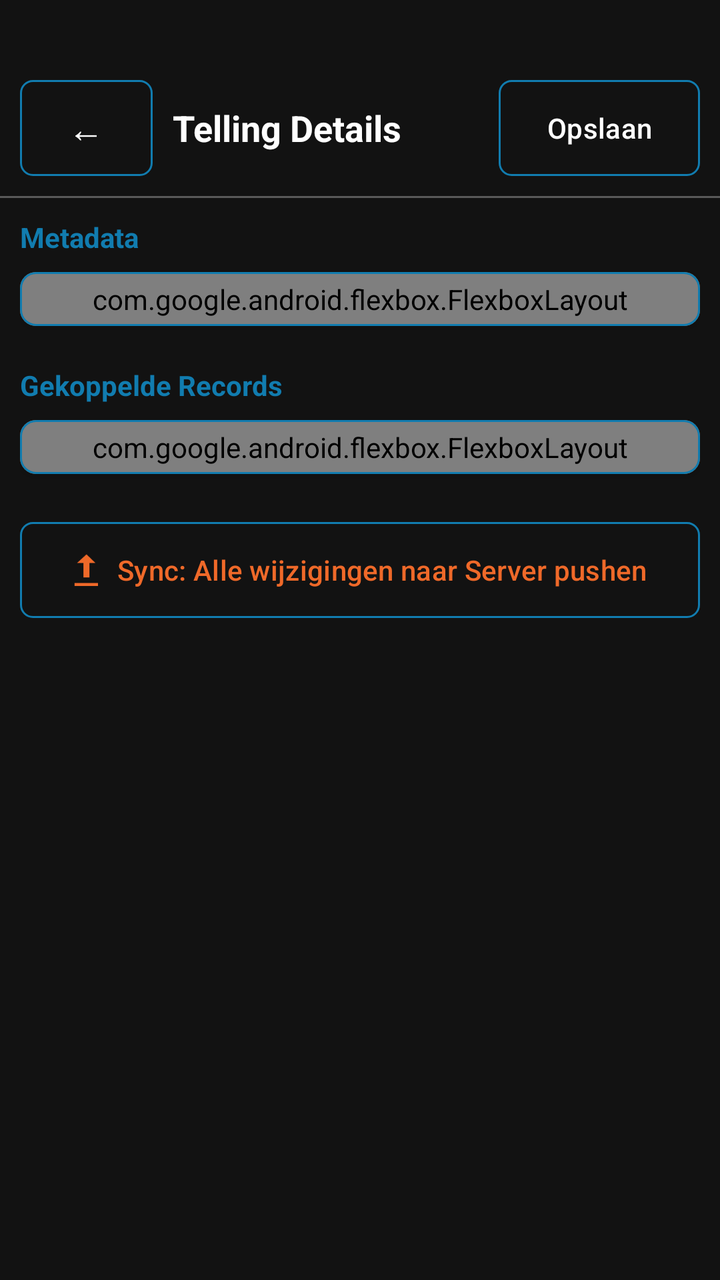
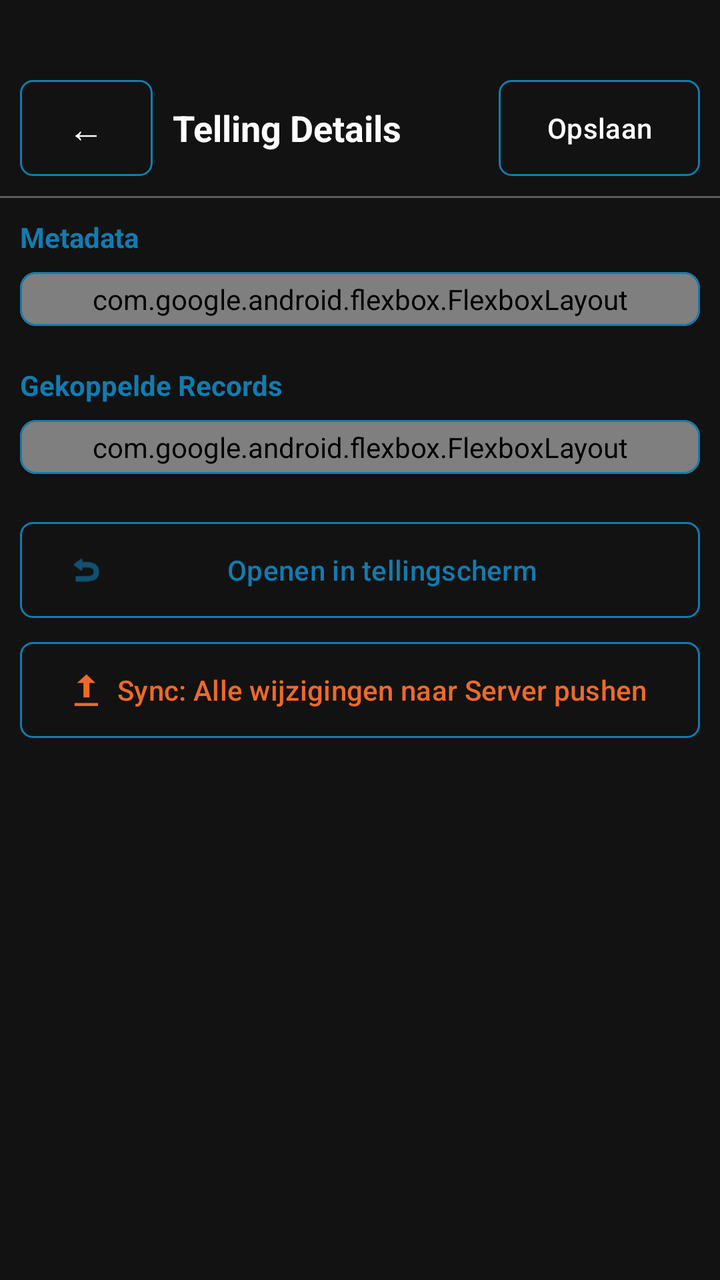

Before-and-after screenshots of an Android layout around one commit, followed by the original layout XML and the change that was made.
<!-- AndroidManifest.xml: application theme Theme.VT5.Dark -->
<!-- res/layout/scherm_db_telling_detail.xml -->
<?xml version="1.0" encoding="utf-8"?>
<LinearLayout xmlns:android="http://schemas.android.com/apk/res/android"
    android:fitsSystemWindows="true"
    xmlns:app="http://schemas.android.com/apk/res-auto"
    android:layout_width="match_parent"
    android:layout_height="match_parent"
    android:background="@color/vt5_black"
    android:orientation="vertical"
    android:paddingTop="30dp"
    android:paddingBottom="40dp">

    <LinearLayout
        android:layout_width="match_parent"
        android:layout_height="wrap_content"
        android:gravity="center_vertical"
        android:orientation="horizontal"
        android:padding="10dp">

        <com.google.android.material.button.MaterialButton
            android:id="@+id/btnTerug"
            style="@style/Widget.VT5.Button.Outlined"
            android:layout_width="wrap_content"
            android:layout_height="wrap_content"
            android:minWidth="48dp"
            android:text="@string/instellingen_back_arrow"
            android:textSize="18sp" />

        <TextView
            android:id="@+id/tvHeaderTitel"
            android:layout_width="0dp"
            android:layout_height="wrap_content"
            android:layout_marginStart="10dp"
            android:layout_weight="1"
            android:text="@string/db_beheer_telling_details"
            android:textColor="@color/vt5_on_surface"
            android:textSize="18sp"
            android:textStyle="bold" />

        <com.google.android.material.button.MaterialButton
            android:id="@+id/btnOpslaan"
            style="@style/Widget.VT5.Button.Outlined"
            android:layout_width="wrap_content"
            android:layout_height="wrap_content"
            android:text="@string/db_beheer_opslaan"
            android:textSize="14sp" />
    </LinearLayout>

    <View
        android:layout_width="match_parent"
        android:layout_height="1dp"
        android:alpha="0.3"
        android:background="@color/vt5_on_surface" />

    <androidx.core.widget.NestedScrollView
        android:layout_width="match_parent"
        android:layout_height="match_parent">

        <LinearLayout
            android:layout_width="match_parent"
            android:layout_height="wrap_content"
            android:orientation="vertical"
            android:padding="10dp"
            android:paddingBottom="40dp">

            <TextView
                android:layout_width="match_parent"
                android:layout_height="wrap_content"
                android:layout_marginBottom="8dp"
                android:text="@string/db_beheer_metadata"
                android:textColor="@color/vt5_light_blue"
                android:textSize="14sp"
                android:textStyle="bold" />

            <com.google.android.material.card.MaterialCardView
                android:layout_width="match_parent"
                android:layout_height="wrap_content"
                app:cardBackgroundColor="@color/vt5_dark_gray"
                app:cardCornerRadius="8dp"
                app:cardElevation="2dp"
                app:strokeColor="@color/vt5_light_blue"
                app:strokeWidth="1dp">

                <com.google.android.flexbox.FlexboxLayout
                    android:id="@+id/containerMetadata"
                    android:layout_width="match_parent"
                    android:layout_height="wrap_content"
                    android:padding="4dp"
                    app:flexDirection="row"
                    app:flexWrap="wrap"
                    app:justifyContent="flex_start" />
            </com.google.android.material.card.MaterialCardView>

            <TextView
                android:layout_width="match_parent"
                android:layout_height="wrap_content"
                android:layout_marginTop="20dp"
                android:layout_marginBottom="8dp"
                android:text="@string/db_beheer_gekoppelde_records"
                android:textColor="@color/vt5_light_blue"
                android:textSize="14sp"
                android:textStyle="bold" />

            <com.google.android.material.card.MaterialCardView
                android:layout_width="match_parent"
                android:layout_height="wrap_content"
                app:cardBackgroundColor="@color/vt5_dark_gray"
                app:cardCornerRadius="8dp"
                app:cardElevation="2dp"
                app:strokeColor="@color/vt5_light_blue"
                app:strokeWidth="1dp">

                <com.google.android.flexbox.FlexboxLayout
                    android:id="@+id/containerRecords"
                    android:layout_width="match_parent"
                    android:layout_height="wrap_content"
                    android:padding="4dp"
                    app:flexDirection="row"
                    app:flexWrap="wrap"
                    app:justifyContent="flex_start" />
            </com.google.android.material.card.MaterialCardView>

            <com.google.android.material.button.MaterialButton
                android:id="@+id/btnUploadServer"
                style="@style/Widget.VT5.Button.Outlined"
                android:layout_width="match_parent"
                android:layout_height="wrap_content"
                android:layout_marginTop="24dp"
                android:text="Sync: Alle wijzigingen naar Server pushen"
                android:textColor="@color/vt5_orange"
                app:icon="@android:drawable/stat_sys_upload"
                app:iconTint="@color/vt5_orange"
                app:strokeColor="@color/vt5_orange" />

        </LinearLayout>
    </androidx.core.widget.NestedScrollView>

</LinearLayout>
<!-- resources referenced by this layout -->
<resources>
  <color name="vt5_black">#121212</color>
  <color name="vt5_dark_gray">#1E1E1E</color>
  <color name="vt5_light_blue">#117CAF</color>
  <color name="vt5_on_surface">@color/popup_bg_wit</color>
  <color name="vt5_orange">#EF6929</color>
  <string name="db_beheer_gekoppelde_records">Gekoppelde Records</string>
  <string name="db_beheer_metadata">Metadata</string>
  <string name="db_beheer_opslaan">Opslaan</string>
  <string name="db_beheer_telling_details">Telling Details</string>
  <string name="instellingen_back_arrow">←</string>
  <color name="popup_bg_wit">#FFFFFFFF</color>
  <!-- drawable vt5_btn_selector (drawable) -->
  <?xml version="1.0" encoding="utf-8"?>
  <selector xmlns:android="http://schemas.android.com/apk/res/android">
  
      
      <item android:state_checked="true" android:drawable="@drawable/vt5_btn_checked" />
  
      
      <item android:state_pressed="true" android:drawable="@drawable/vt5_btn_pressed" />
  
      
      <item android:drawable="@drawable/vt5_btn_unchecked" />
  </selector>
  <dimen name="vt5_btn_stroke">1dp</dimen>
  <dimen name="vt5_btn_corner">6dp</dimen>
  <color name="vt5_white">#FFFFFF</color>
  <style name="Widget.VT5.Button" parent="Widget.Material3.Button">
          
          <item name="cornerRadius">@dimen/vt5_btn_corner</item>
          <item name="android:insetLeft">0dp</item>
          <item name="android:insetRight">0dp</item>
          <item name="android:insetTop">0dp</item>
          <item name="android:insetBottom">0dp</item>
          <item name="iconPadding">8dp</item>
          <item name="android:minHeight">48dp</item>
  
          
          <item name="backgroundTint">@color/vt5_light_blue</item>
          <item name="android:textColor">@color/vt5_white</item>
          <item name="rippleColor">?attr/colorPrimaryContainer</item>
  
          
          <item name="strokeColor">@color/vt5_light_gray</item>
          <item name="strokeWidth">0dp</item>
      </style>
  <style name="ThemeOverlay.VT5.MaterialAlertDialog" parent="ThemeOverlay.Material3.MaterialAlertDialog">
          <item name="buttonBarPositiveButtonStyle">@style/Widget.VT5.AlertDialog.Button</item>
          <item name="buttonBarNegativeButtonStyle">@style/Widget.VT5.AlertDialog.Button</item>
          <item name="buttonBarNeutralButtonStyle">@style/Widget.VT5.AlertDialog.Button</item>
      </style>
  <!-- drawable vt5_btn_checked (drawable) -->
  <?xml version="1.0" encoding="utf-8"?>
  <shape xmlns:android="http://schemas.android.com/apk/res/android" android:shape="rectangle">
      
      <solid android:color="@color/vt5_light_blue" />
      
      <corners android:radius="@dimen/vt5_btn_corner" />
      
      <padding android:left="8dp" android:top="6dp" android:right="8dp" android:bottom="6dp" />
  </shape>
  <!-- drawable vt5_btn_pressed (drawable) -->
  <?xml version="1.0" encoding="utf-8"?>
  <shape xmlns:android="http://schemas.android.com/apk/res/android" android:shape="rectangle">
      
      <solid android:color="@color/vt5_light_blue" />
      <corners android:radius="@dimen/vt5_btn_corner" />
      <padding android:left="8dp" android:top="6dp" android:right="8dp" android:bottom="6dp" />
  </shape>
  <!-- drawable vt5_btn_unchecked (drawable) -->
  <?xml version="1.0" encoding="utf-8"?>
  <shape xmlns:android="http://schemas.android.com/apk/res/android" android:shape="rectangle">
      
      <solid android:color="@color/vt5_black" />
      
      <stroke android:width="@dimen/vt5_btn_stroke" android:color="@color/vt5_light_blue" />
      <corners android:radius="@dimen/vt5_btn_corner" />
      <padding android:left="8dp" android:top="6dp" android:right="8dp" android:bottom="6dp" />
  </shape>
  <color name="vt5_light_gray">#5D748C</color>
  <style name="Widget.VT5.AlertDialog.Button" parent="Widget.Material3.Button.TextButton.Dialog">
          <item name="android:textColor">@color/vt5_white</item>
      </style>
  <!-- unchanged entries left out for length: 2 -->
</resources>

<!-- the commit's change to res/layout/scherm_db_telling_detail.xml (unified diff, before → after) -->
@@ -120,12 +120,24 @@
             </com.google.android.material.card.MaterialCardView>
 
             <com.google.android.material.button.MaterialButton
+                android:id="@+id/btnHeropenInTelling"
+                style="@style/Widget.VT5.Button.Outlined"
+                android:layout_width="match_parent"
+                android:layout_height="wrap_content"
+                android:layout_marginTop="24dp"
+                android:text="@string/db_telling_open_in_telling"
+                android:textColor="@color/vt5_light_blue"
+                app:icon="@android:drawable/ic_menu_revert"
+                app:iconTint="@color/vt5_light_blue"
+                app:strokeColor="@color/vt5_light_blue" />
+
+            <com.google.android.material.button.MaterialButton
                 android:id="@+id/btnUploadServer"
                 style="@style/Widget.VT5.Button.Outlined"
                 android:layout_width="match_parent"
                 android:layout_height="wrap_content"
-                android:layout_marginTop="24dp"
-                android:text="Sync: Alle wijzigingen naar Server pushen"
+                android:layout_marginTop="12dp"
+                android:text="@string/db_telling_detail_sync_button"
                 android:textColor="@color/vt5_orange"
                 app:icon="@android:drawable/stat_sys_upload"
                 app:iconTint="@color/vt5_orange"
<!-- resource entries referenced after the edit -->
@@ -9,6 +9,8 @@
   <string name="db_beheer_metadata">Metadata</string>
   <string name="db_beheer_opslaan">Opslaan</string>
   <string name="db_beheer_telling_details">Telling Details</string>
+  <string name="db_telling_detail_sync_button">Sync: Alle wijzigingen naar Server pushen</string>
+  <string name="db_telling_open_in_telling">Openen in tellingscherm</string>
   <string name="instellingen_back_arrow">←</string>
   <color name="popup_bg_wit">#FFFFFFFF</color>
   <!-- drawable vt5_btn_selector (drawable) -->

## TASK
A single figure, the number of lines above with the word "dimen", is the whole answer.

## OUTPUT FOR THIS TASK
7